As American evangelicals bring their theology of “sexual uprightness” to Africa they meet a people who are not only threatened by the promotion of human rights (which in Africa could pass as the “return” of colonialism) but are strongly attached to continuation of family lineage through child bearing. On a continent where people are still threatened by human rights, adverse anti-gay sentiments are becoming more visible and it is almost difficult to eliminate them because of the theology through which they are propagated.
The arguments against separation of church and state have birthed a sexual revolution that has led to the rise of anti-gay movements in Africa. It is a major cultural shift between African tradition and its “live and let live” stance on non-heterosexual relationships and western-bred evangelical theology which places procreation at the center of human sexual relationships.
Most Christian fundamentalists believe that states would not function well unless they sought guidance from a higher power. From Francis Schaeffer to Janet Museveni, the long trajectory of the Christian Right is proof that the “gays are a threat to state power” mindset has always informed their politics and theology.
President Museveni has assured donors that he has the anti-homosexuality bill under control. His adviser Nagenda even urged diplomats to not to publicize the bill as this would spark off more anti-gay sentiments in the country. However, based on the weight of advocacy that has been done by human rights activists to ensure that a bill which could have become law two years ago is still lurking in parliament and has been opposed by cabinet, we cannot keep silent and put our trust in the words of a leader of state who appears as an ally at donor tables but speaks so violently of LGBT rights whenever he wants to use it as a strategy to remain popular especially among religious groups.

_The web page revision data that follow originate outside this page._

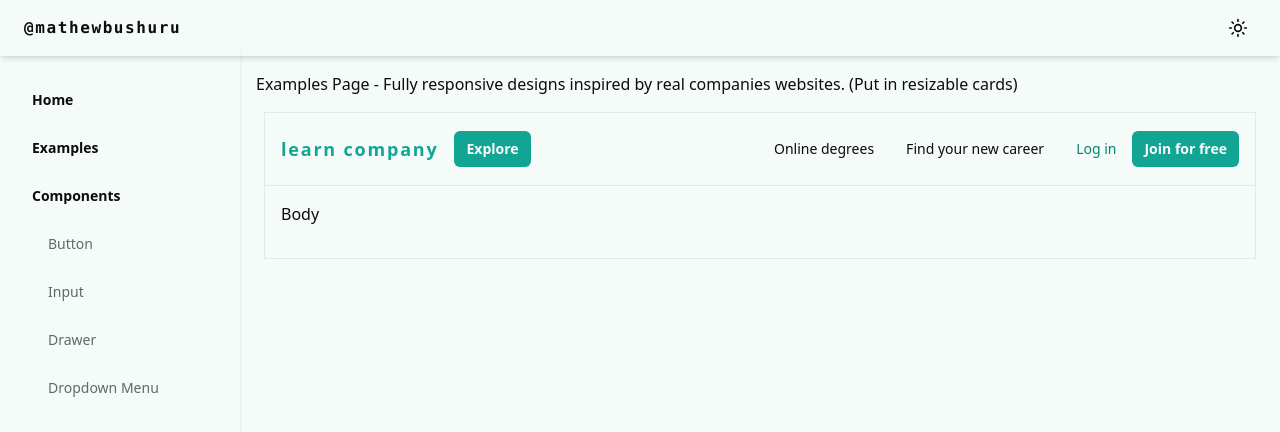
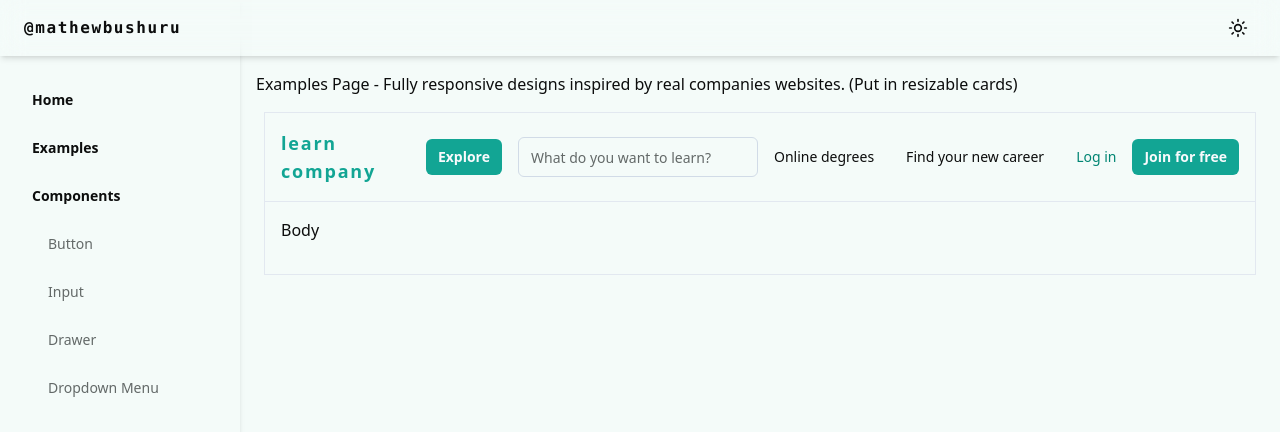
Before and after one commit to mathewbushuru/design-system, a React (Vite) app: page /examples in a window 1280 px wide. Shown: the top 432 px of the page. Built offline with nearby package versions, Linux system fonts and the light colour scheme.

Commit message:
Search input in LearnCo Desktop Navbar

```diff
--- a/src/showcase/examples/learn-company/app.tsx
+++ b/src/showcase/examples/learn-company/app.tsx
@@ -3,6 +3,7 @@
 import { Menu, Search } from "lucide-react";
 
 import Button from "@/components/ui/button";
+import { Input } from "@/components/ui/input";
 
 function LearnCompany() {
   return (
@@ -16,6 +17,7 @@ function LearnCompany() {
             learn company
           </span>
           <Button size="sm" className="hidden lg:block">Explore</Button>
+          <Input className="hidden lg:block max-w-60" type="search" placeholder="What do you want to learn?"/>
           <Search className="h-6 w-6 stroke-1 text-muted-foreground lg:hidden" />
         </div>
 
```
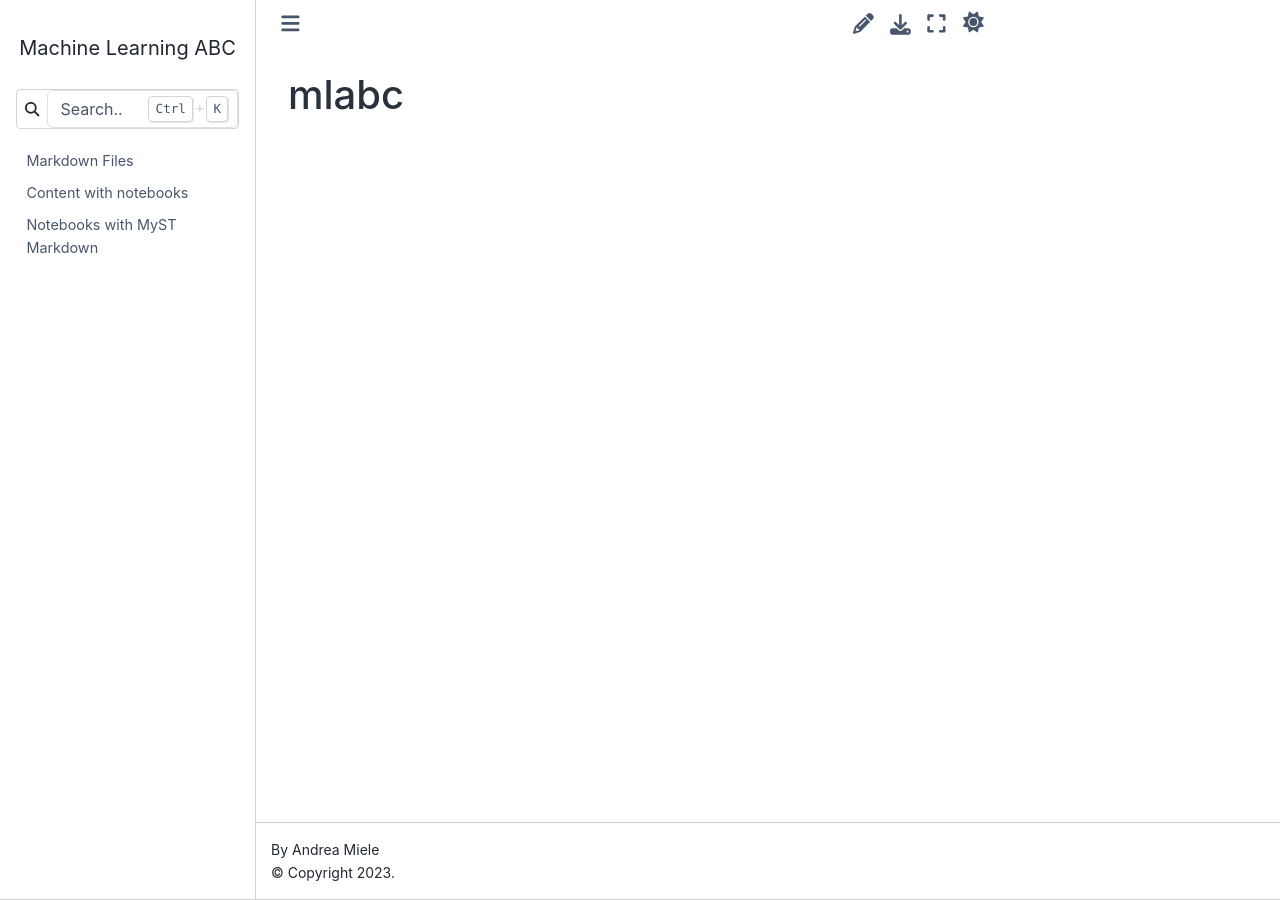
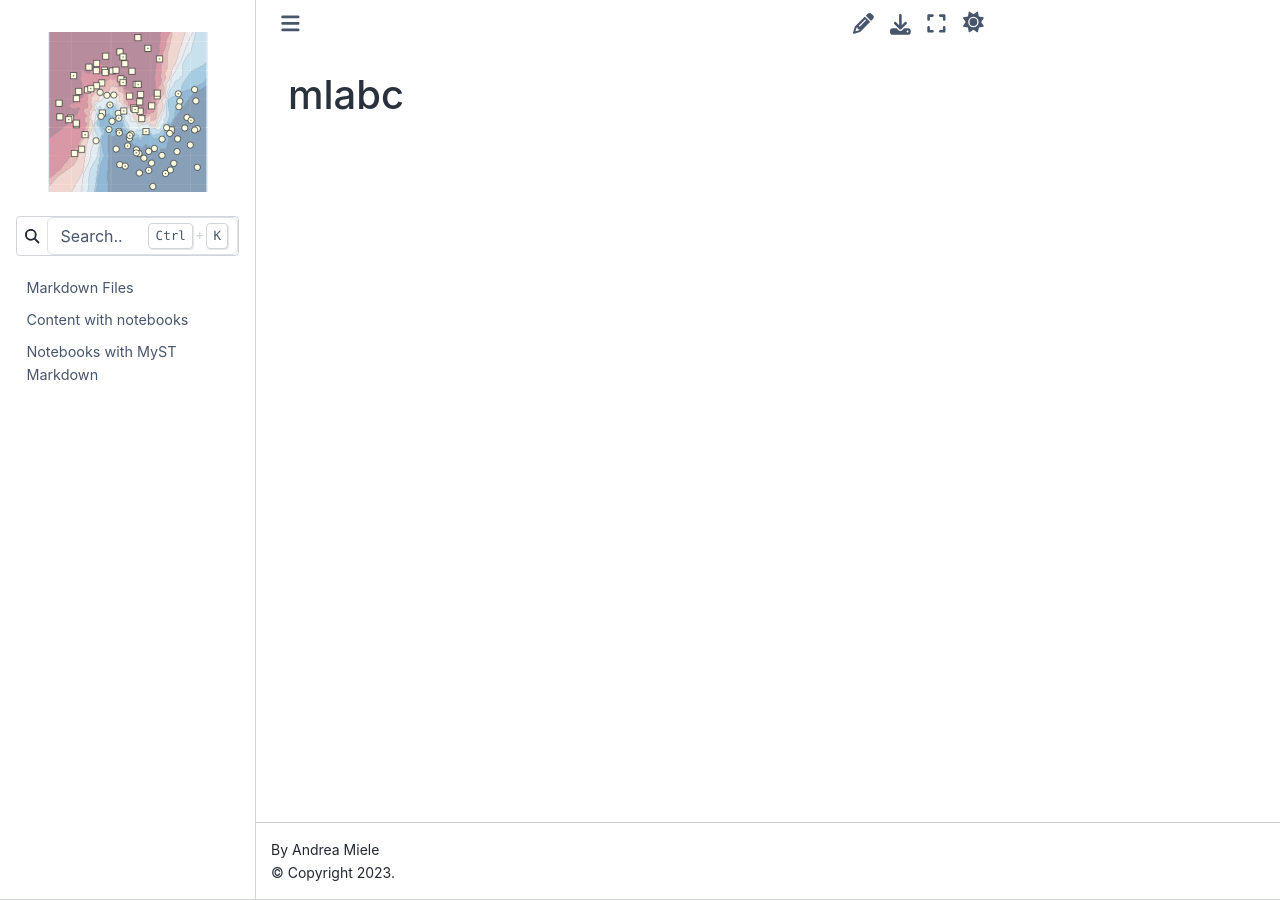
Before and after one commit to andreamiele/mlabc, a Jupyter Book: the page built from README.md, in a window 1280 px wide. Built offline with Jupyter Book 1.0.4 settings and Sphinx 7.4.7 and the Sphinx Book theme 1.1.4, drawn with Linux system fonts in a browser that asks for light colours; comment, search, counter and statistics services are not loaded.

Commit message:
path fixed

```diff
--- a/_config.yml
+++ b/_config.yml
@@ -38,7 +38,7 @@ launch_buttons:
 
 sphinx:
   config:
-    html_logo: "_static/logo.png"
+    html_logo: "logo.png"
     html_sidebars:
       {
         "**": ["navbar-logo.html", "search-field.html", "sbt-sidebar-nav.html"],
```
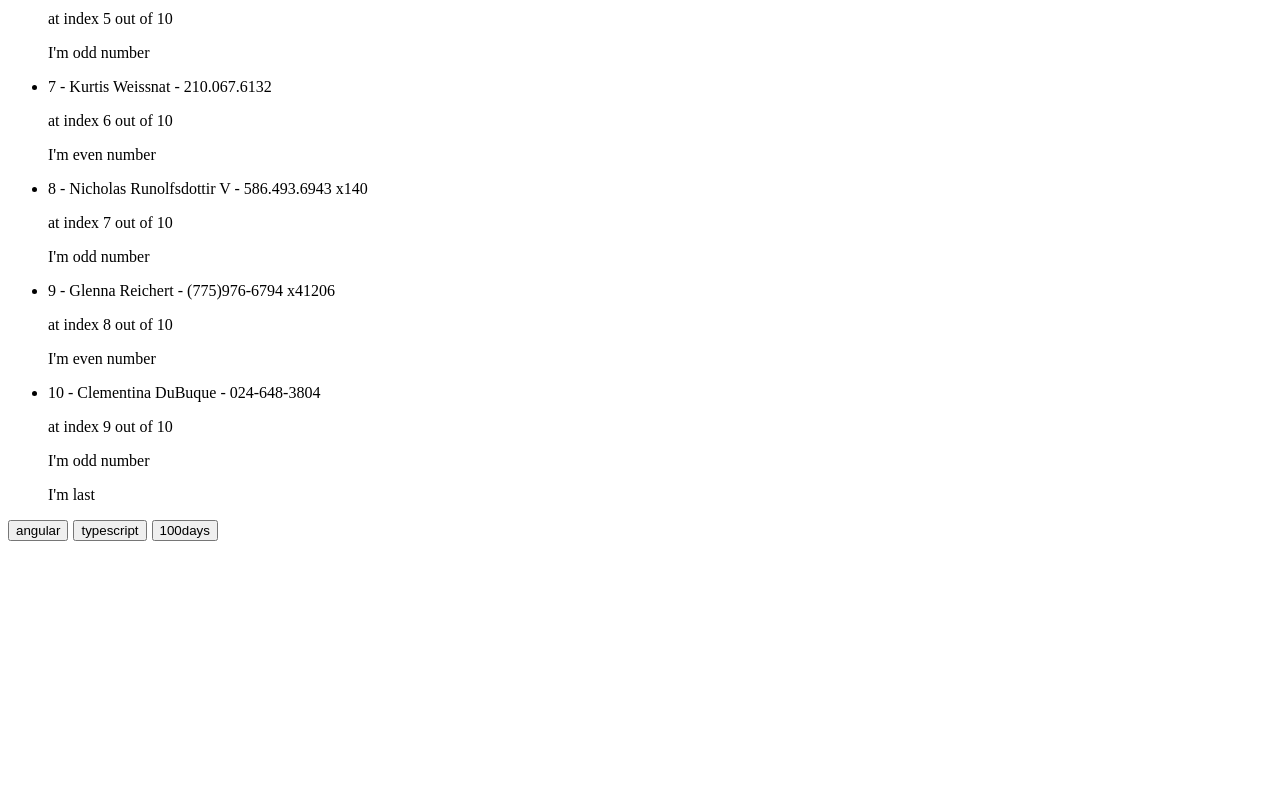
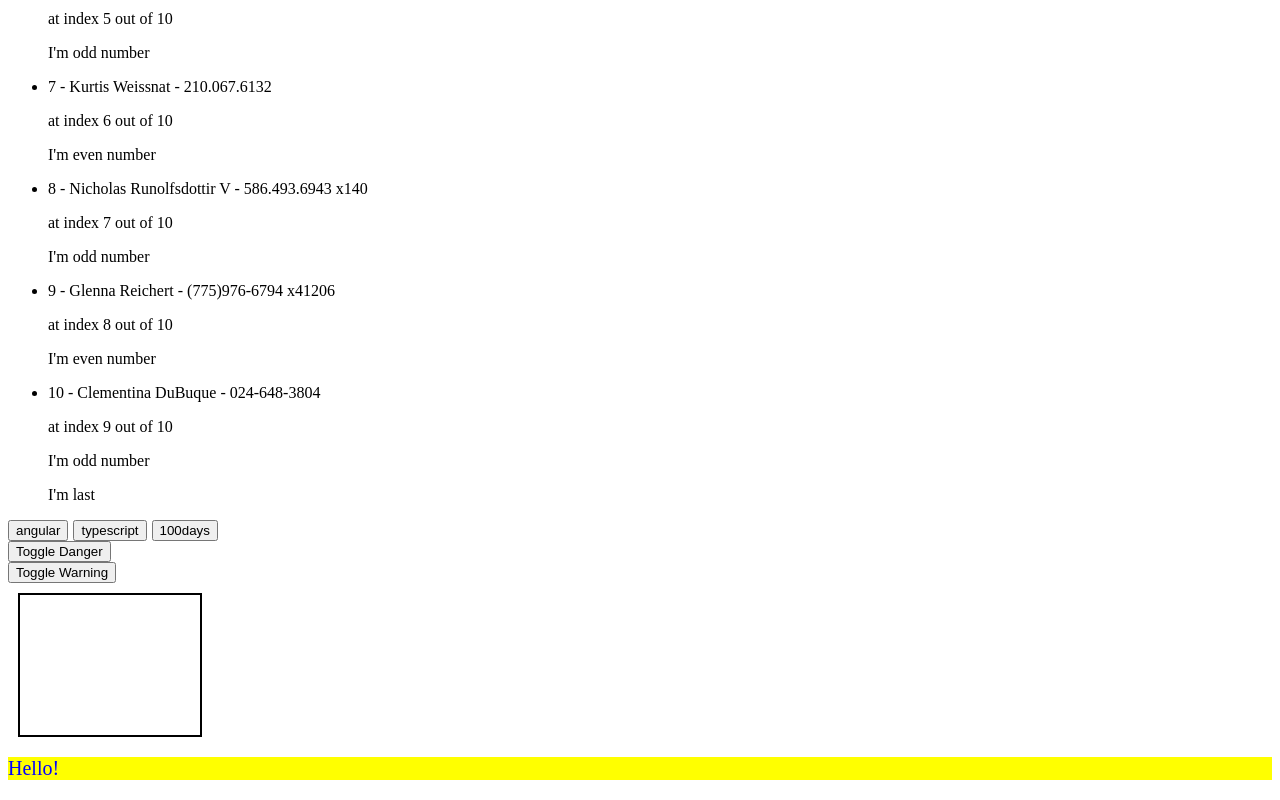
Before and after one commit to Ducphat12345/angular-100days, an Angular app: page / in a window 1280 px wide. Shown: the part 819-1619 px from the top of the page. Before the commit the page ends 1368 px from the top, so only its background shows below. Built offline with nearby package versions, Linux system fonts and the light colour scheme.

Commit message:
class-and-style-binding

```diff
--- a/src/hello/hello.component.css
+++ b/src/hello/hello.component.css
@@ -1,3 +1,16 @@
 .right-margin{
     margin-right: 5px;
 }
+.box{
+    width: 100px;
+    height: 100px;
+    padding: 20px 40px;
+    margin: 10px;
+    border: 2px solid black;
+}
+.red-border{
+    border: 2px solid red;
+}
+.yellow-background{
+    background: yellow;
+}
--- a/src/hello/hello.component.html
+++ b/src/hello/hello.component.html
@@ -1,3 +1,7 @@
+<!--Data binding-->
+<!--Event binding-->
+<!--Two way binding-->
+<!--ngIf, ngFor-->
 <h1 *ngIf="user.age >= 18">Hello {{user.name}}!</h1>
 <p *ngIf="user.age < 18">You are too young to see this content!</p>
 <button (click)="user.age = user.age - 1">-</button>
@@ -23,3 +27,20 @@ Age: {{user.age}}
     </li>
 </ul>
 <button *ngFor="let tag of tags; last as isLast" [class.right-margin]="!isLast">{{tag}}</button>
+<br>
+<!--Class & style binding-->
+<!--[class.name-class]-->
+<!--[class="array"]-->
+<!--[class]="object" {[name-class: string]: boolean}-->
+<!--[class]="variable"-->
+<!--[style.nameStyle]-->
+<!--[style.name-style]-->
+<!--[style.tenStyle.unit]-->
+<!--[style]="object"-->
+<!--[style.css-variable]-->
+<button (click)="isDanger = !isDanger">Toggle Danger</button>
+<br>
+<button (click)="isWarning = !isWarning">Toggle Warning</button>
+<div class="box" [class]="{'red-border': isDanger, 'yellow-background': isWarning}"></div>
+<p [style.--text-color]="isDanger ? 'red' : 'blue'" [style]="{color: 'var(--text-color)', background: 'yellow', fontSize: '20px'}">Hello!</p>
+<!--Input binding-->
--- a/src/hello/hello.component.ts
+++ b/src/hello/hello.component.ts
@@ -247,4 +247,7 @@ export class HelloComponent{
     handler(event: any){
         console.log('clicked', event);
     }
+    isDanger = false;
+    isWarning = false;
+    classes = 'box red-border yellow-background'
 }
--- a/src/styles.css
+++ b/src/styles.css
@@ -1 +1,4 @@
 /* You can add global styles to this file, and also import other style files */
+:root{
+    --text-color: red;
+}
```
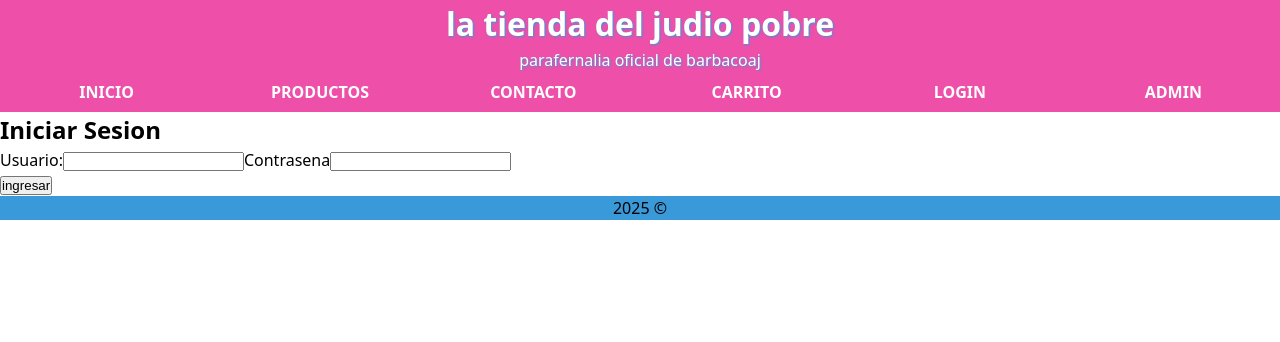
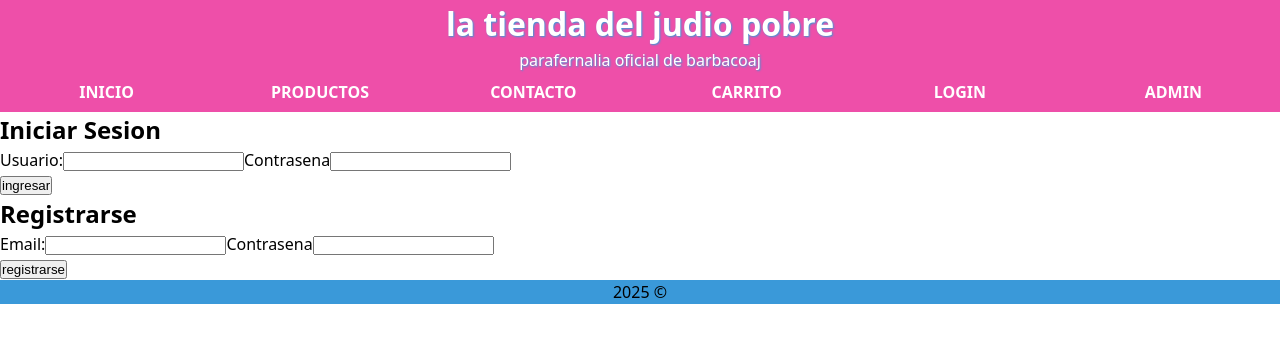
Before and after one commit to abrukman/ecommerce, a React (Vite) app: page /login in a window 1280 px wide. Shown: the top 342 px of the page. Built offline with nearby package versions, Linux system fonts and the light colour scheme.

Commit message:
se implementa autenticacion con mail y contrasena de firebase

```diff
--- a/package.json
+++ b/package.json
@@ -11,7 +11,7 @@
   },
   "dependencies": {
     "bootstrap": "^5.3.7",
-    "firebase": "^11.8.1",
+    "firebase": "^11.9.1",
     "react": "^19.0.0",
     "react-bootstrap": "^2.10.10",
     "react-dom": "^19.0.0",
--- a/src/auth/firebase.js
+++ b/src/auth/firebase.js
@@ -18,11 +18,9 @@ const firebaseConfig = {
 // Initialize Firebase
 const app = initializeApp(firebaseConfig);
 
-
-
 const auth = getAuth();
 
-export function crearUsuario(){
+export function crearUsuario(email, password){
    createUserWithEmailAndPassword(auth, email, password)
   .then((userCredential) => {
     // Signed up
@@ -32,6 +30,7 @@ export function crearUsuario(){
     // ...
   })
   .catch((error) => {
+    console.log(error.code, error.message);
     const errorCode = error.code;
     const errorMessage = error.message;
     // ..
--- a/src/components/login.jsx
+++ b/src/components/login.jsx
@@ -1,11 +1,12 @@
 import { useState } from "react";
 import { useAuthContext } from '../contexts/AuthContext';
 import { useNavigate } from "react-router-dom";
+import { crearUsuario } from "../auth/firebase";
 
 function Login() {
   const [usuario, setUsuario] = useState('');
   const [password, setPassword] = useState('');
-  const { login } = useAuthContext();
+  const { login, user, logout } = useAuthContext();
   const navigate = useNavigate();
 
   const handleSubmit = (e) => {
@@ -20,7 +21,22 @@ function Login() {
     }
   };
 
+  function registrarUsuario(e) {
+    e.preventDefault();
+    crearUsuario(usuario, password);
+    login(usuario);
+  }
+
+  if (user === 'admin') {
     return (
+      <form onSubmit={logout}>
+        <button type="submit">Cerrar Sesion</button>
+      </form>
+    )
+  } else
+  {
+    return (
+      <>
         <form onSubmit={handleSubmit}>
           <h2>Iniciar Sesion</h2>
           <div>
@@ -31,13 +47,31 @@ function Login() {
               onChange={(e) => setUsuario(e.target.value)} />
             <label htmlFor="">Contrasena</label>
             <input
-          type="text"
+              type="password"
               value={password}
               onChange={(e) => setPassword(e.target.value)} />
           </div>
           <button type="submit">ingresar</button>
         </form>
+        <form onSubmit={registrarUsuario}>
+          <h2>Registrarse</h2>
+          <div>
+            <label>Email:</label>
+            <input
+              type="text"
+              value={usuario}
+              onChange={(e) => setUsuario(e.target.value)} />
+            <label htmlFor="">Contrasena</label>
+            <input
+              type="password"
+              value={password}
+              onChange={(e) => setPassword(e.target.value)} />
+          </div>
+          <button type="submit">registrarse</button>
+        </form>
+      </>
     )
+}
 }
 
 export default Login;
```
Also changed, not shown: 1 other file (tests, documents, lock files or other folders). Lines whose indentation alone changed are shown as unchanged.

Hopefully, President Museveni will step up his promise to “handle” the bill. We will not allow the future of LGBT rights and human rights in general to be determined by the First Lady and her evangelical cohorts.